━━━ RECORDS TO PROCESS
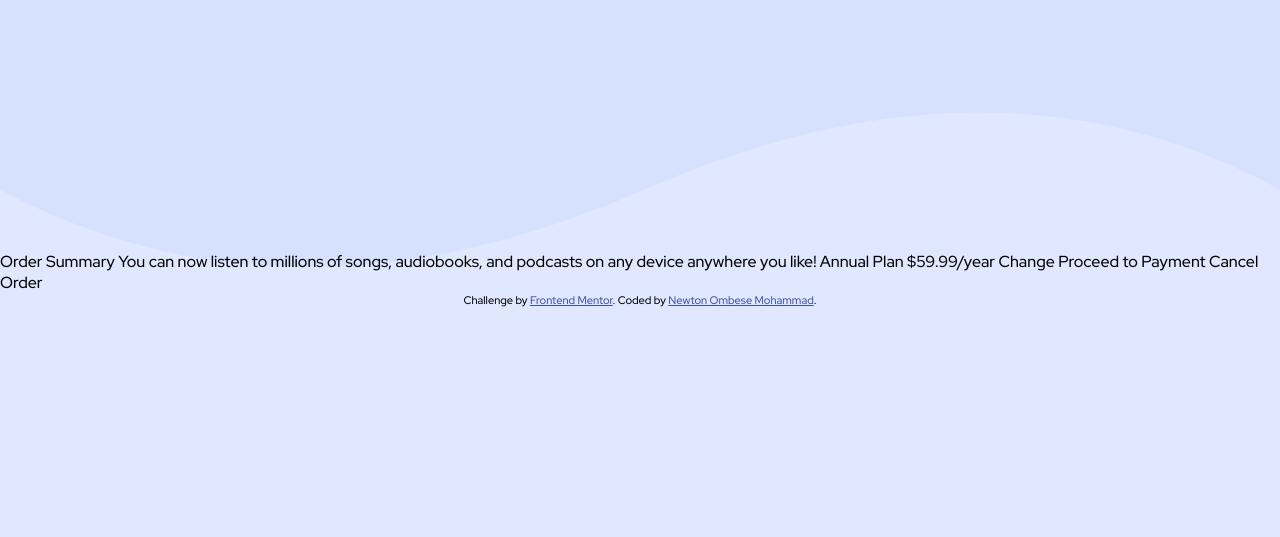
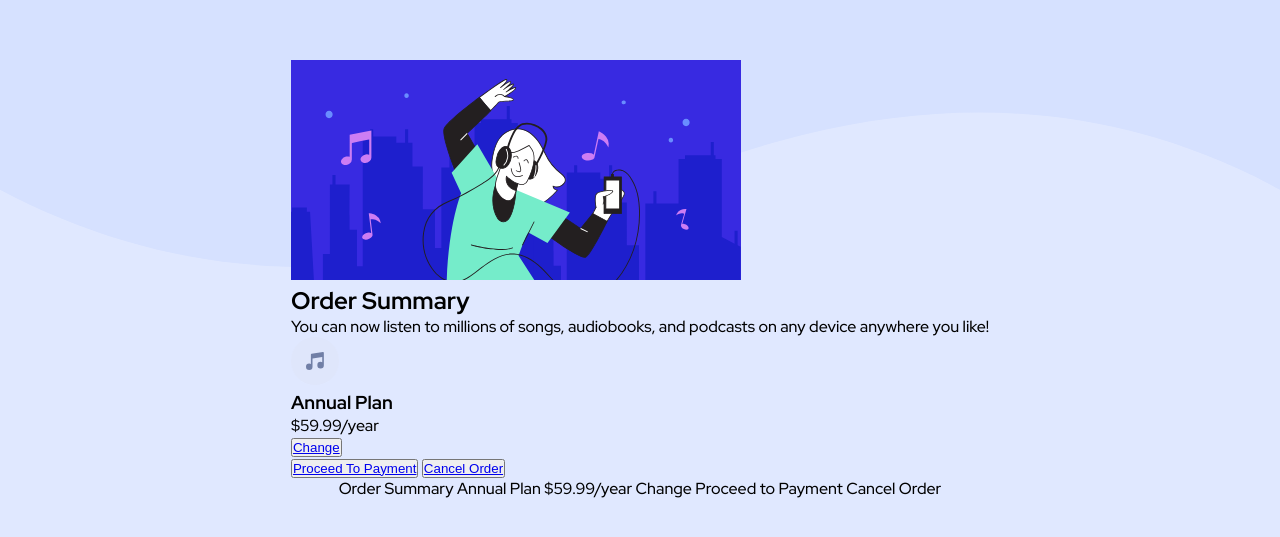
Before and after one commit to nejidevelops/Order-summary-component, a website: page index.html in a window 1280 px wide. Shown: the part 121-658 px from the top of the page. Drawn offline with Linux system fonts and the light colour scheme.

Commit message:
Add the card details and image

```diff
--- a/index.html
+++ b/index.html
@@ -11,11 +11,42 @@
   <link rel="stylesheet" href="./style.css">
 </head>
 <body>
+  <article class="card">
+    <div class="card-image">
+      <img src="./images/illustration-hero.svg" alt="">
+    </div>
+    <div class="card-content">
+      <h1>Order Summary</h1>
+      <p>You can now listen to millions of songs, audiobooks, and podcasts on any
+        device anywhere you like!</p>
+      <div class="plan">
+        <img src="./images/icon-music.svg" alt="">
+        <div class="info">
+          <h3>Annual Plan</h3>
+          <p>$59.99/year</p>
+        </div>
+      </div>
+      <button>
+        <a href="#">
+          Change
+        </a>
+      </button>
+    </div>
+    <button>
+      <a href="#">
+        Proceed To Payment
+      </a>
+    </button>
+    <button>
+      <a href="#">
+        Cancel Order
+      </a>
+    </button>
+  </article>
 
   Order Summary
 
-  You can now listen to millions of songs, audiobooks, and podcasts on any
-  device anywhere you like!
+
 
   Annual Plan
   $59.99/year
@@ -25,9 +56,9 @@
   Proceed to Payment
   Cancel Order
 
-  <div class="attribution">
+  <!-- <div class="attribution">
     Challenge by <a href="https://www.frontendmentor.io?ref=challenge" target="_blank">Frontend Mentor</a>.
     Coded by <a href="#">Newton Ombese Mohammad</a>.
-  </div>
+  </div> -->
 </body>
 </html>
```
━━━━━━
TASK DESCRIPTION >> Look through the data and show every line containing "Order".

TASK SOLUTION >>
Before and after one commit to nejidevelops/Order-summary-component, a website: page index.html in a window 1280 px wide. Shown: the part 121-658 px from the top of the page. Drawn offline with Linux system fonts and the light colour scheme.
+      <h1>Order Summary</h1>
+        Cancel Order
   Order Summary
   Cancel Order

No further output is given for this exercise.